→ **Directions for this task**: A copy is needed of each line in the records that has the word "document".

= = =

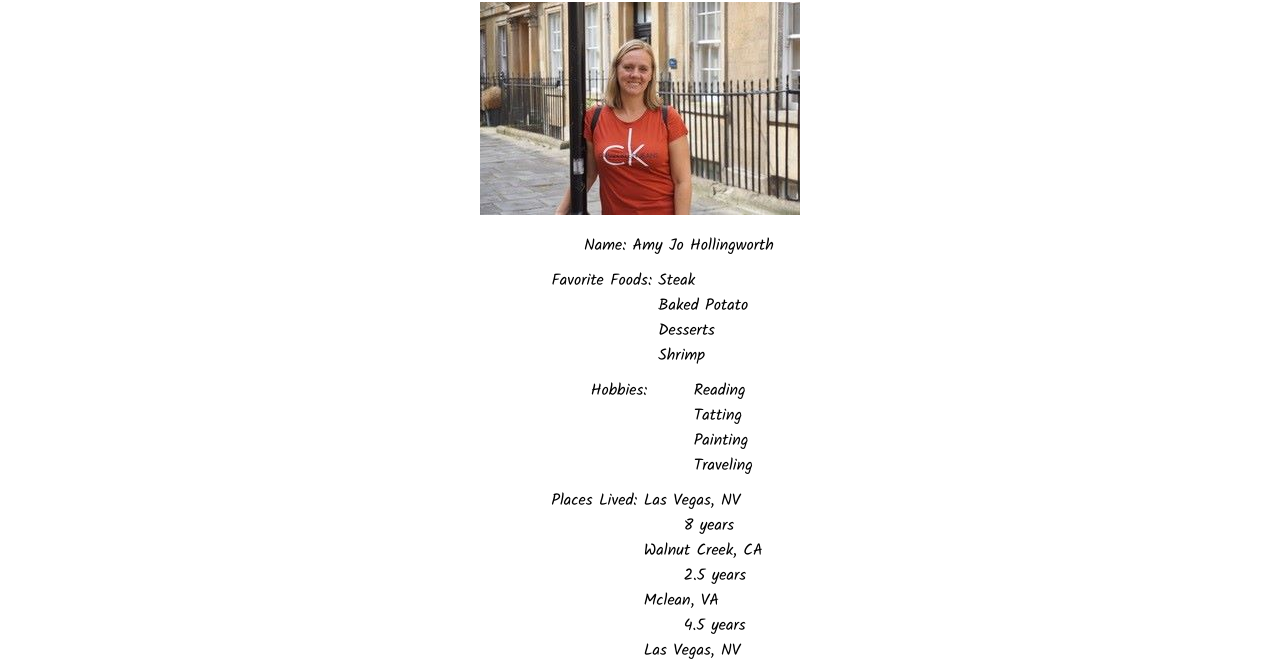
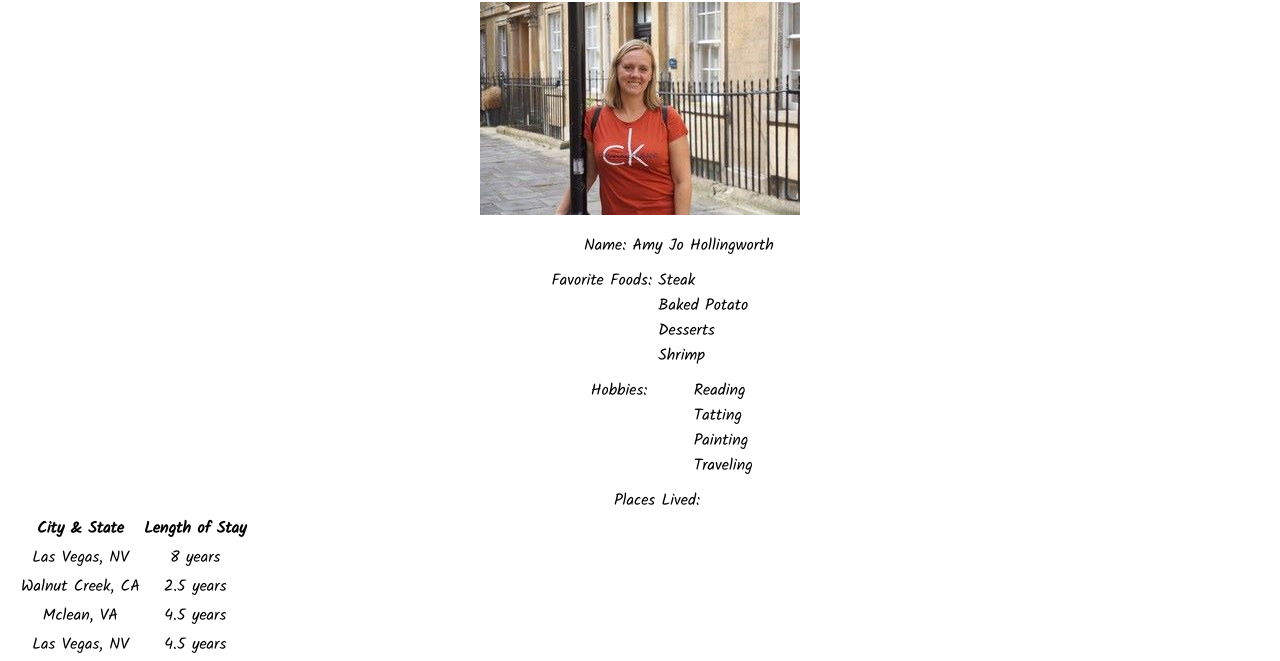
Before and after one commit to ahollingworth/cse121b, a plain HTML site: page week04/task4.html in a window 1280 px wide. Shown: the part 145-806 px from the top of the page. Drawn offline with Linux system fonts and the light colour scheme; files whose address does not match are found by name.

Commit message:
changes for a table

```diff
--- a/week04/scripts/task4.js
+++ b/week04/scripts/task4.js
@@ -68,13 +68,18 @@ myInfo.hobbies.forEach(hobby => {
 // - Create an HTML <dt> element and put its place property in the <dt> element
 // - Create an HTML <dd> element and put its length property in the <dd> element
 // Step 9: Append the HTML <dt> and <dd> elements created above to the HTML <dl> element with an ID of places-lived
-myInfo.placesLived.forEach(nextPlace => {
-    let placeName = document.createElement('dt');
+const table = document.querySelector('table');
+
+myInfo.placesLived.forEach((nextPlace) => {
+    let tr = document.createElement('tr');
+    let placeName = document.createElement('td');
+    let placeLength = document.createElement('td');
+
     placeName.textContent = nextPlace.place;
-
-    let placeLength = document.createElement('dd');
     placeLength.textContent = nextPlace.length;
 
-    document.querySelector('#places-lived').append(placeName);
-    document.querySelector('#places-lived').append(placeLength);
+    tr.appendChild(placeName);
+    tr.appendChild(placeLength);
+
+    table.appendChild(tr);
 });
--- a/week04/task4.html
+++ b/week04/task4.html
@@ -42,7 +42,12 @@
             </div>
             <div>
                 <label>Places Lived:</label>
-                <dl id="places-lived"></dl>
+                <table>
+                    <tr>
+                        <th>City & State</th>
+                        <th>Length of Stay</th>
+                    </tr>
+                </table>
 
             </div>
 
```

= = =

→ **Your response**:
-    let placeName = document.createElement('dt');
+const table = document.querySelector('table');
+    let tr = document.createElement('tr');
+    let placeName = document.createElement('td');
+    let placeLength = document.createElement('td');
-    let placeLength = document.createElement('dd');
-    document.querySelector('#places-lived').append(placeName);
-    document.querySelector('#places-lived').append(placeLength);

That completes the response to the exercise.